A far more intriguing additional parallel would be the 1820s (and the 1830s aftershocks). In 1820, one-party rule under the Democratic-Republican Party was fully achieved on the executive side of government, and no one opposed President Monroe for either re-nomination or re-election. It was the party’s 6th consecutive presidential win. The Federalists remained alive only in Congress, where 32 representatives (just 17% of the House membership) remained. By 1823, there were only 24 Federalists in the House. By the fall of 1824, they had all picked a Democratic-Republican faction to support.
That year’s factionalism, however, was when things fell apart for single-party rule, alarmingly rapidly. The Democratic-Republican Party ran four (4!) different nominees and 3 running mates (Calhoun hopped on two tickets). Andrew Jackson won the popular vote and the most electoral votes, but no one won a majority of the electoral college. So, the U.S. House (voting in state-blocs under the Constitution) had to pick, and they chose Secretary of State John Quincy Adams, the second-place finisher.
1824 presidential election results map. Blue denotes states won by Jackson, Orange denotes those won by Adams, Green denotes those won by Crawford, Light Yellow denotes those won by Clay. Numbers indicate the number of electoral votes allotted to each state. (Map via Wikipedia)
In 1828, when Jackson set out to avenge his 1824 defeat-by-technicality, a huge number of new (but still White and male) voters were permitted to vote for the first time. Contrary to the popular mythology, not every new voter was a Jackson Democrat, though many were. To give a sense of scale for the phenomenon, both Jackson and Adams had gained hundreds of thousands of votes over the 1824 results in their 1828 rematch. At the time, that was so huge that the increases to each in 1828 were actually larger than the entire 1824 turnout had been.
In part as a result of all of this turmoil in the electorate, the party split permanently that year, creating the Democratic Party (which continues to present), under challenger Jackson, and the rival “Adams Men” trying to keep President Adams in office that year.

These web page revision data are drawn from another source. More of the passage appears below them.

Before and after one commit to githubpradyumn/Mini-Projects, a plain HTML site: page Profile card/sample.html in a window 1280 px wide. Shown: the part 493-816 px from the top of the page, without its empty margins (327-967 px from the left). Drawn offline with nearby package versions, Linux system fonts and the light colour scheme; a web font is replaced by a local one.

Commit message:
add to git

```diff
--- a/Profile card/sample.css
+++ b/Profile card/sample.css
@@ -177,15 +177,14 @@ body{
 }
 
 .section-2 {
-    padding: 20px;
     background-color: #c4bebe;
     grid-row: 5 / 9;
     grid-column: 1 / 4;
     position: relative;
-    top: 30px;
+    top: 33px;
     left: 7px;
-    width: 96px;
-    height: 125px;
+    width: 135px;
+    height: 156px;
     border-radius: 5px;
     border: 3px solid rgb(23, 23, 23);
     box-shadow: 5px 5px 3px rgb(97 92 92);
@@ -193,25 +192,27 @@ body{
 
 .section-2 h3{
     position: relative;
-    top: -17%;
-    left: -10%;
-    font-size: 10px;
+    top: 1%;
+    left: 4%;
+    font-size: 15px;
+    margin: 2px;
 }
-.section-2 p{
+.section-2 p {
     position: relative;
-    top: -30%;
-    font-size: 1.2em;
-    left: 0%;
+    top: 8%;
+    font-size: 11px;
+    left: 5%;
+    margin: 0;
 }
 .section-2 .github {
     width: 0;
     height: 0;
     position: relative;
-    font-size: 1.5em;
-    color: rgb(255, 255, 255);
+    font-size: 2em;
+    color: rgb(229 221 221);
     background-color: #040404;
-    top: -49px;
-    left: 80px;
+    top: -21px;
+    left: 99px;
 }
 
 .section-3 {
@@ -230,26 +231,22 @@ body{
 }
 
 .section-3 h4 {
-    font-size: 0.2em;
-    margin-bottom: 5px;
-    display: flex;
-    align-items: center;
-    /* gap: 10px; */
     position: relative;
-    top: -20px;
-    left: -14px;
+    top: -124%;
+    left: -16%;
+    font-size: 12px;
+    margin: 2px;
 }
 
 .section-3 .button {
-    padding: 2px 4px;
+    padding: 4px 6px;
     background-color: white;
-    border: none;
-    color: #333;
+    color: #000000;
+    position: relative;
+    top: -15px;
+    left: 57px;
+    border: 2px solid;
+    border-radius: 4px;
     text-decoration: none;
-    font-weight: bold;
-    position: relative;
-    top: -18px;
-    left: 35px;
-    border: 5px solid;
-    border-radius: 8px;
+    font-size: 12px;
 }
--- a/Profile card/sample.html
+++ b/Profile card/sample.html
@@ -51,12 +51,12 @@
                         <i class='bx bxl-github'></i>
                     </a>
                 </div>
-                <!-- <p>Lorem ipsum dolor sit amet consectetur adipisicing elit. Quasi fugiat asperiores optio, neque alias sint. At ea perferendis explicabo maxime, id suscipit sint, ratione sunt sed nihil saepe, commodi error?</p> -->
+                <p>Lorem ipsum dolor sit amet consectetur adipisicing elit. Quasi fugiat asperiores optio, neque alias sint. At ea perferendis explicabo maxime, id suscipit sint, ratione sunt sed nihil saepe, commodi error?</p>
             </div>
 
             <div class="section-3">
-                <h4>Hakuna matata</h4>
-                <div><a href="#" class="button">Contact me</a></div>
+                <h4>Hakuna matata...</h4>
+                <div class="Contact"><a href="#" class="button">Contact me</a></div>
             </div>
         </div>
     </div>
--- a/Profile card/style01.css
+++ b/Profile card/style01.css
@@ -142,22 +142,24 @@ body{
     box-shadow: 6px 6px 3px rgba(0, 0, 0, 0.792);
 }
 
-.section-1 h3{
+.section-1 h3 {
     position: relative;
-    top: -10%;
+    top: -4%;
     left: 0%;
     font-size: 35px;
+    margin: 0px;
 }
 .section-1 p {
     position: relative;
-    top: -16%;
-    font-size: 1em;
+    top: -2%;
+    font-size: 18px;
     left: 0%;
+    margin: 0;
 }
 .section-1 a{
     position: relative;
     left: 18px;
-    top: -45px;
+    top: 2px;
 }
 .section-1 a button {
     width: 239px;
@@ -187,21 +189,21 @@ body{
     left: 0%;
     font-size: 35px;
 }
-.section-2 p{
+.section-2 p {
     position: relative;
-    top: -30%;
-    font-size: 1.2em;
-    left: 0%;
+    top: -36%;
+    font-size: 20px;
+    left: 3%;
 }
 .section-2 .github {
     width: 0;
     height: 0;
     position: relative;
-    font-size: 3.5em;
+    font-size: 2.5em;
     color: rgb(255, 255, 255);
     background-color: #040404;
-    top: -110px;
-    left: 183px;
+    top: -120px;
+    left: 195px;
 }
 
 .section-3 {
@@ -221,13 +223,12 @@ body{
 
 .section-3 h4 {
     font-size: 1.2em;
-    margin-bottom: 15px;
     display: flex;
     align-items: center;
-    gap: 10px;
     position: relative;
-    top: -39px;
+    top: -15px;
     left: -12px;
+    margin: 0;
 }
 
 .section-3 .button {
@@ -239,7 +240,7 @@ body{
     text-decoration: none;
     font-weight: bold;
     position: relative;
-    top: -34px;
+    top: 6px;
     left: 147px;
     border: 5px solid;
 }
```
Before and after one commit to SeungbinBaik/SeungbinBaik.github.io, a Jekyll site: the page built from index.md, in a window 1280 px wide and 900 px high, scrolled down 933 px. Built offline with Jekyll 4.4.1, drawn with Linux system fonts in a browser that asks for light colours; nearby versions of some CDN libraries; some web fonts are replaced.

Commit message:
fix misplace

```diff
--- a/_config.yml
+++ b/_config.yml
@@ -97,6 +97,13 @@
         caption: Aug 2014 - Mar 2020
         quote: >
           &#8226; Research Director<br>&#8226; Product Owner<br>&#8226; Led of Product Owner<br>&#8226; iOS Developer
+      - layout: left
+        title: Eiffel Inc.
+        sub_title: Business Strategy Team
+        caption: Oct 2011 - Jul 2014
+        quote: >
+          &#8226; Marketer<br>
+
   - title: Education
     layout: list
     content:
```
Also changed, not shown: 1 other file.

The Democrats under Jackson won easily in 1828. A third party, the Anti-Masons, entered the U.S. House with 5 representatives.
The defeated Adams Men faction, having lost their titular leader, became the Anti-Jacksons — and were officially named National Republicans in 1830. That year, in the midterms, the Anti-Masons picked up more seats, to hold 17, while a 4th party (under Calhoun) of “Nullifiers” sent 4 representatives. But Jackson’s Democrats held a clear House majority.
The large influx of new voters also still needed to be managed, particularly by the opposition. The three big (or sort of big) parties in 1832 — Democrats, National Republicans, and Anti-Masons — held national conventions (all in Baltimore) as part of this democratization and party-organization push. Democrats, however, still clearly held an organizing advantage. Read more